Dr. Jennifer Forbey and Dr. Lisa Warner
Humans have been using plants to heal since prehistory. Plants play a critical role in drug discovery, but can be hindered by the time and cost of collecting and screening large numbers of randomly selected plant samples. Current field identification is based on morphological phenotypes, which is not always reliable. One solution is to develop a device that can rapidly identify plants with the highest potential for bioactivity in the field. In a lab setting bioactivity can be determined with the use of a simple UV fluorescence assay. We hypothesize that a mobile darkroom with UV lights, that is field compatible, can be used to identify plants with higher levels of bioactive chemicals. Recent work demonstrated that sagebrush subspecies, whose leaves fluoresce blue when immersed in water and held under a UV light, have lower concentrations of potentially toxic chemicals when compared to the subspecies that do not fluoresce blue and appear to be a preferred food source for Sage Grouse. The device provides a controlled environment to visualize the plant’s UV fluorescence and the ability to document the fluorescence with a smartphone. This mobile darkroom allows researchers, while in the field, to identify plants containing fluorescent compounds leading to a more targeted collection of plants which saves time and resources in the drug discovery process.
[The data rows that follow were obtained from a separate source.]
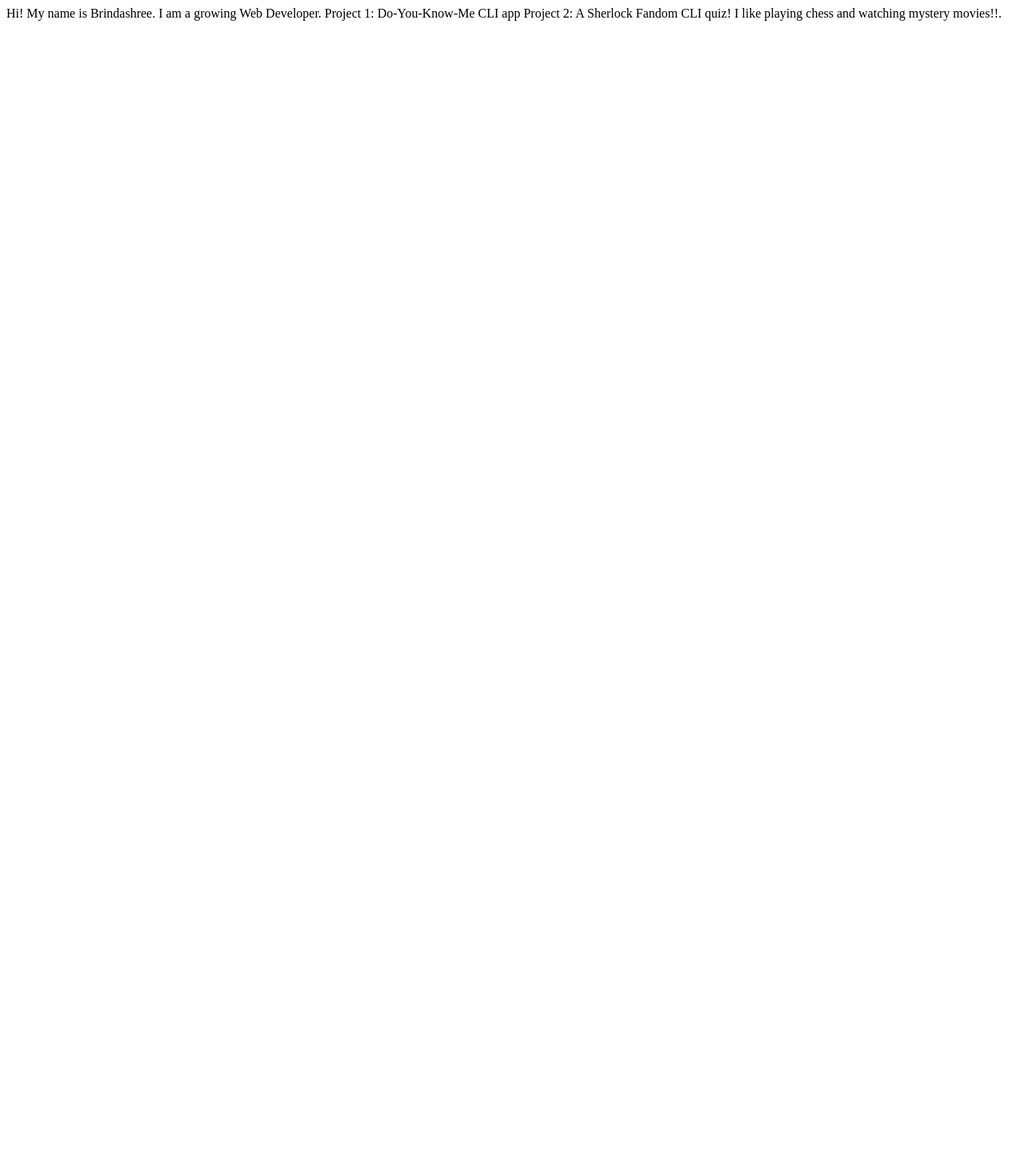
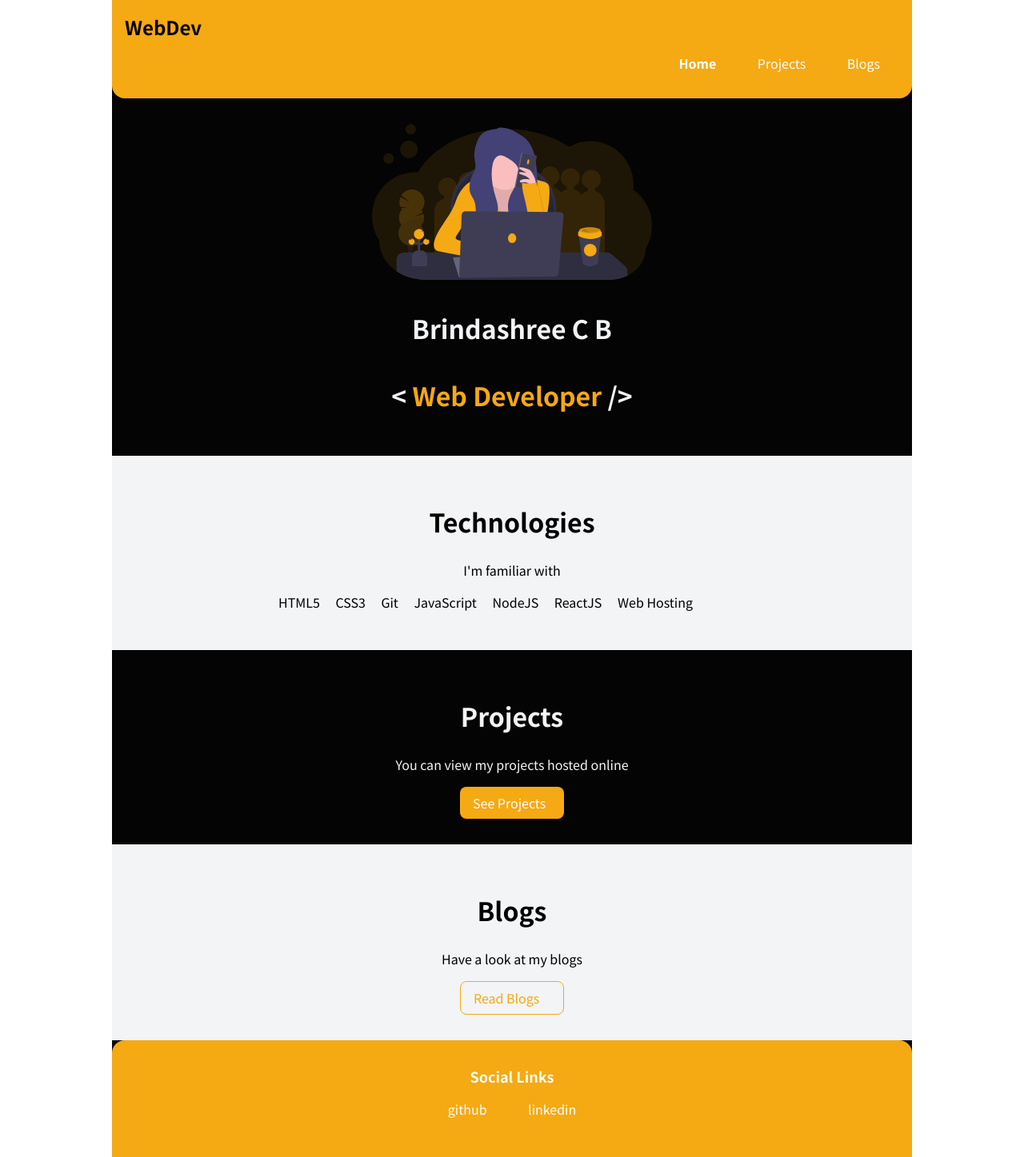
Before and after one commit to brindashree/brinda-portfolio, a plain HTML site: page index.html in a window 1280 px wide. Shown: the whole page at 80% size. Before the commit the page ends 800 px from the top, so only its background shows below. Drawn offline with Linux system fonts and the light colour scheme.

Commit message:
added proj & blogs

```diff
--- /dev/null
+++ b/css/styles.css
@@ -0,0 +1,182 @@
+@import url("https://fonts.googleapis.com/css2?family=Noto+Sans+JP:wght@400;700&display=swap");
+
+:root {
+  --off-white: #f3f4f6;
+  --black: #040404;
+  --primary-yellow: #f5a913;
+}
+
+body {
+  font-family: "Noto Sans JP", sans-serif;
+  margin: 0px;
+}
+.max-width {
+  background-color: var(--black);
+  max-width: 1000px;
+  margin: auto;
+}
+body h1 {
+  font-size: 2rem;
+}
+hr {
+  background-color: var(--off-white);
+  margin: 0px;
+}
+
+.container {
+  padding: 0rem 1rem;
+}
+.ob {
+  color: var(--off-white);
+}
+
+.container-center {
+  max-width: 600px;
+  margin: auto;
+}
+
+.link {
+  box-sizing: border-box;
+  text-decoration: none;
+  padding: 0.5rem 1rem;
+}
+
+.link-primary {
+  background-color: var(--primary-yellow);
+  border-radius: 0.5rem;
+  color: white;
+  display: block;
+  max-width: 130px;
+  margin: auto;
+  /* margin: 1rem 1rem 1rem 0rem; */
+}
+
+.link-secondary {
+  color: var(--primary-yellow);
+  border-radius: 0.5rem;
+  border: 1px solid var(--primary-yellow);
+  display: block;
+  max-width: 130px;
+  margin: auto;
+  /* margin: 1rem 1rem 1rem 0rem; */
+}
+.link-primary1 {
+  background-color: var(--primary-yellow);
+  border-radius: 0.5rem;
+  color: white;
+
+  max-width: 130px;
+
+  margin: 1rem 1rem 1rem 0rem;
+}
+
+.link-secondary1 {
+  color: var(--primary-yellow);
+  border-radius: 0.5rem;
+  border: 1px solid var(--primary-yellow);
+
+  max-width: 130px;
+
+  margin: 1rem 1rem 1rem 0rem;
+}
+
+.list-non-bullet {
+  list-style: none;
+  padding-inline-start: 0px;
+}
+
+.list-item-inline {
+  display: inline;
+  padding: 0rem 0.5rem;
+}
+
+.navigation {
+  background-color: var(--primary-yellow);
+  color: var(--black);
+  padding: 1rem;
+  border-bottom-left-radius: 1rem;
+  border-bottom-right-radius: 1rem;
+}
+
+.navigation .nav-brand {
+  font-weight: bold;
+  font-size: 1.5rem;
+}
+
+.navigation .nav-pills {
+  text-align: right;
+}
+
+.navigation .link {
+  color: white;
+}
+
+.navigation .link-active {
+  font-weight: bold;
+}
+
+.hero {
+  padding: 2rem;
+}
+
+.hero .hero-img {
+  max-width: 80%;
+  width: 350px;
+  display: block;
+  margin: auto;
+}
+
+.hero .hero-heading {
+  text-align: center;
+  padding-top: 1rem;
+  color: var(--off-white);
+}
+
+.hero .hero-heading .heading-inverted {
+  color: var(--primary-yellow);
+}
+
+.section {
+  padding: 2rem;
+}
+.text-center {
+  text-align: center;
+}
+
+.section h1 {
+  text-align: center;
+}
+
+.ow {
+  background-color: var(--off-white);
+}
+
+.footer {
+  background-color: var(--primary-yellow);
+  padding: 2rem 1rem;
+  text-align: center;
+  color: white;
+  border-top-right-radius: 1rem;
+  border-top-left-radius: 1rem;
+}
+
+.footer .link {
+  color: white;
+}
+
+.footer .footer-header {
+  font-weight: bold;
+  font-size: large;
+}
+
+.footer ul {
+  padding-inline-start: 0px;
+}
+
+.showcase-list {
+  padding: 2rem;
+}
+
+.showcase-blog {
+  padding-bottom: 6rem;
+}
--- a/index.html
+++ b/index.html
@@ -3,11 +3,83 @@
   <head>
     <meta charset="UTF-8" />
     <meta name="viewport" content="width=device-width, initial-scale=1.0" />
-    <title>Brindashree Portfolio</title>
+    <title>Home | Brindashree C B</title>
+    <link href="css/styles.css" rel="stylesheet" />
   </head>
   <body>
-    Hi! My name is Brindashree. I am a growing Web Developer. Project 1:
-    Do-You-Know-Me CLI app Project 2: A Sherlock Fandom CLI quiz! I like playing
-    chess and watching mystery movies!!.
+    <div class="max-width">
+      <nav class="navigation container">
+        <div class="nav-brand">WebDev</div>
+        <ul class="list-non-bullet nav-pills">
+          <li class="list-item-inline">
+            <a class="link link-active" href="/">Home</a>
+          </li>
+          <li class="list-item-inline">
+            <a class="link" href="/projects.html">Projects</a>
+          </li>
+          <li class="list-item-inline">
+            <a class="link" href="/blogs.html">Blogs</a>
+          </li>
+        </ul>
+      </nav>
+
+      <header class="hero">
+        <img class="hero-img" src="images/main.svg" />
+        <h1 class="hero-heading">Brindashree C B</h1>
+        <h1 class="hero-heading">
+          <strong><</strong>
+          <span class="heading-inverted"> Web Developer </span
+          ><strong>/></strong>
+        </h1>
+      </header>
+
+      <section class="section ow">
+        <div class="container container-center">
+          <h1>Technologies</h1>
+          <p class="text-center">I'm familiar with</p>
+          <ul class="list-non-bullet nav-pills">
+            <li class="list-item-inline">HTML5</li>
+            <li class="list-item-inline">CSS3</li>
+            <li class="list-item-inline">Git</li>
+            <li class="list-item-inline">JavaScript</li>
+            <li class="list-item-inline">NodeJS</li>
+            <li class="list-item-inline">ReactJS</li>
+            <li class="list-item-inline">Web Hosting</li>
+          </ul>
+        </div>
+      </section>
+
+      <section class="section ob">
+        <div class="container container-center">
+          <h1>Projects</h1>
+          <p class="text-center">You can view my projects hosted online</p>
+
+          <a class="link link-primary" href="projects.html">See Projects</a>
+        </div>
+      </section>
+
+      <section class="section ow">
+        <div class="container container-center">
+          <h1>Blogs</h1>
+          <p class="text-center">Have a look at my blogs</p>
+          <a class="link link-secondary" href="blogs.html">Read Blogs</a>
+        </div>
+      </section>
+
+      <footer class="footer">
+        <div class="footer-header">Social Links</div>
+        <ul class="social-links list-non-bullet">
+          <li class="list-item-inline">
+            <a class="link" href="https://github.com/brindashree"> github </a>
+          </li>
+
+          <li class="list-item-inline">
+            <a class="link" href="https://www.linkedin.com/in/brinda-shree">
+              linkedin
+            </a>
+          </li>
+        </ul>
+      </footer>
+    </div>
   </body>
 </html>
```
Also changed, not shown: blogs.html (added, +41 -0 lines), projects.html (added, +114 -0 lines), images/main.svg (added).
Meyer, Andrea C.; Forbey, Jennifer; Warner, Lisa; Zantman, Aurora; Conner, Debbie; and Meyer, Justan, "Sagebrush UV Fluorescence Viewed and Documented with a Mobile Darkroom" (2022). 2022 Undergraduate Research Showcase. 105.